For each data source, a service polls for and downloads all new or modified files we are interested in. This data is stored in a filesystem that preserves all information about when it was downloaded as well as any previous versions of the files. We have designed it to be very flexible and to run almost entirely from configuration. And we provide a selection of options such as the protocol/method to use for polling and downloading, inclusive and exclusive filtering, and post-processing options, such as AES decryption.
A single filesystem for our downloaded data has proved very useful, and in some cases it is only these raw files that are ever required. Once a new file has arrived or an existing one has been updated, that event is written to a Kafka topic that starts the next layer of our ingestion process.
Typically, the vendors of our data are attempting to create a single, best view of a dataset. If they were to record a price of 112.356 USD when in fact it was 112.358 USD, they would later correct this figure, sometimes seconds later. At other times, however, the change could occur days or weeks subsequently. Capturing a change like this is essential for us to be able to re-run historical simulations that use the exact same information we had at the time. We can transfer this challenge - that is, the mutability of the underlying data - to the next stage of the process by re-ingesting the same file each time it changes.

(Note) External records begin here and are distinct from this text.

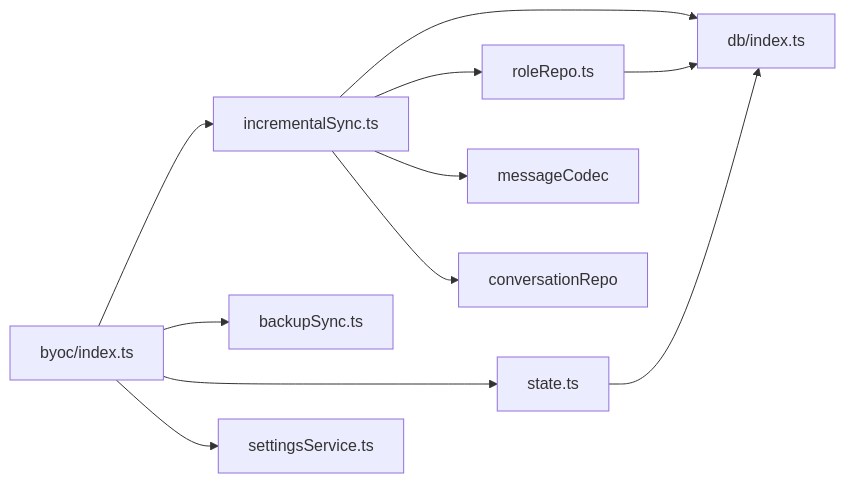
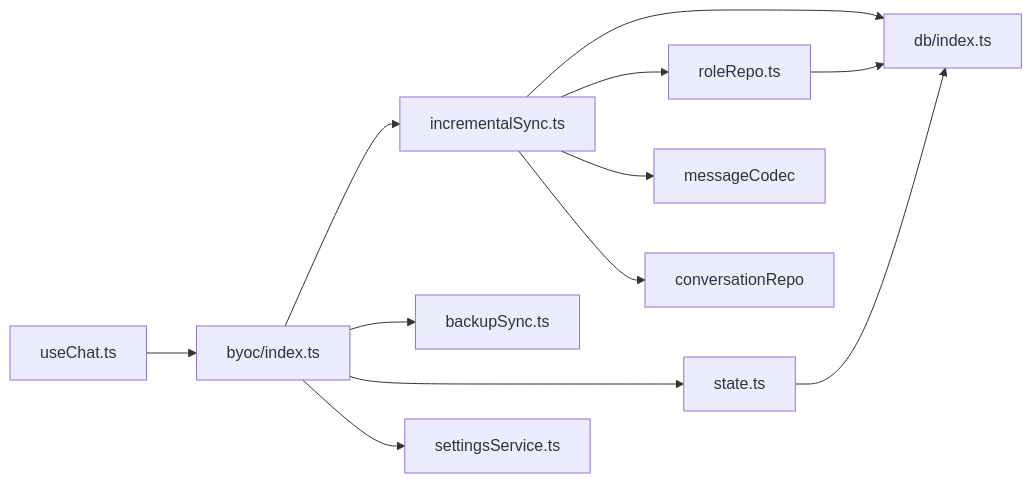
Before and after one commit to billye220670/AIShop: the fifth of 5 diagrams in .qoder/repowiki/zh/content/数据持久化/BYOC云同步系统.md, drawn with Mermaid. The commit also changed other lines of this file and 30 other files, not shown here.

First line of the commit message:
fix: 修复 BYOC 自动同步与流式输出的竞态（圆点中断、Load failed、图片不可用）

````diff
--- a/.qoder/repowiki/zh/content/数据持久化/BYOC云同步系统.md
+++ b/.qoder/repowiki/zh/content/数据持久化/BYOC云同步系统.md
@@ -275,13 +296,14 @@
 ```mermaid
 graph LR
 IDX["byoc/index.ts"] --> INC["incrementalSync.ts"]
 IDX --> BAK["backupSync.ts"]
 IDX --> ST["state.ts"]
 IDX --> CFG["settingsService.ts"]
 INC --> DB["db/index.ts"]
 INC --> ROLE["roleRepo.ts"]
 INC --> MSGC["messageCodec"]
 INC --> CONV["conversationRepo"]
 ST --> DB
 ROLE --> DB
+USECHAT["useChat.ts"] --> IDX
 ```
````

For the processing of the raw files, we opted for a microservice architecture using a Kafka message bus and Akka-based services. Each service is responsible for a clearly defined role in the process:
It is during this layer of our approach that we deal with the difficulties in presenting an immutable view of the data. The key to how this layer works is treating each new piece of information we receive as an event. We can then use the event sourcing pattern to store each of these events in a way that lets us construct the series swiftly by replaying them at a later point. Storing the changes to our time series as an event stream means for any given record in any data series we can retrieve all associated events. We can also layer any applicable update or correction on top of the initial record. By discarding any event that arrived after a given point in time, we are able to reproduce our view of the time series at that point. This approach means the API we provide to this data can be idempotent and, as such, the accuracy of our downstream processes are not time-dependent and they can achieve exactly-once semantics.
Our API returns time series as a gRPC stream, where data is constructed from its events on-the-fly as it leaves our service. This allows us to start returning data from an API call almost instantly, rather than having to wait for processing on large datasets to complete before it can be used downstream.
Although the API mentioned above is available for direct use, it is usually called by the third layer of our data-ingestion pipeline.
Subscribing to one of our Kafka topics from the previous layer is another microservice, which listens for events and indicates when a time series may have been added to. This function loads the modified time series into our central “Time Series Store”. This is a proprietary columnar database that allows efficient access to versioned time series. Once loaded, they exist in an environment conducive for research simulations, data-quality tests, automated (or in some cases manual) sign-off procedures, and, ultimately, the generation of trading signals.
This is still comparatively early days for Winton’s new approach to data ingestion, but it is proving to be robust and scalable. We have seen a huge improvement in the ease with which we can add new sources for downloading, the timeliness and thus availability of the data, and the sturdiness of the new system.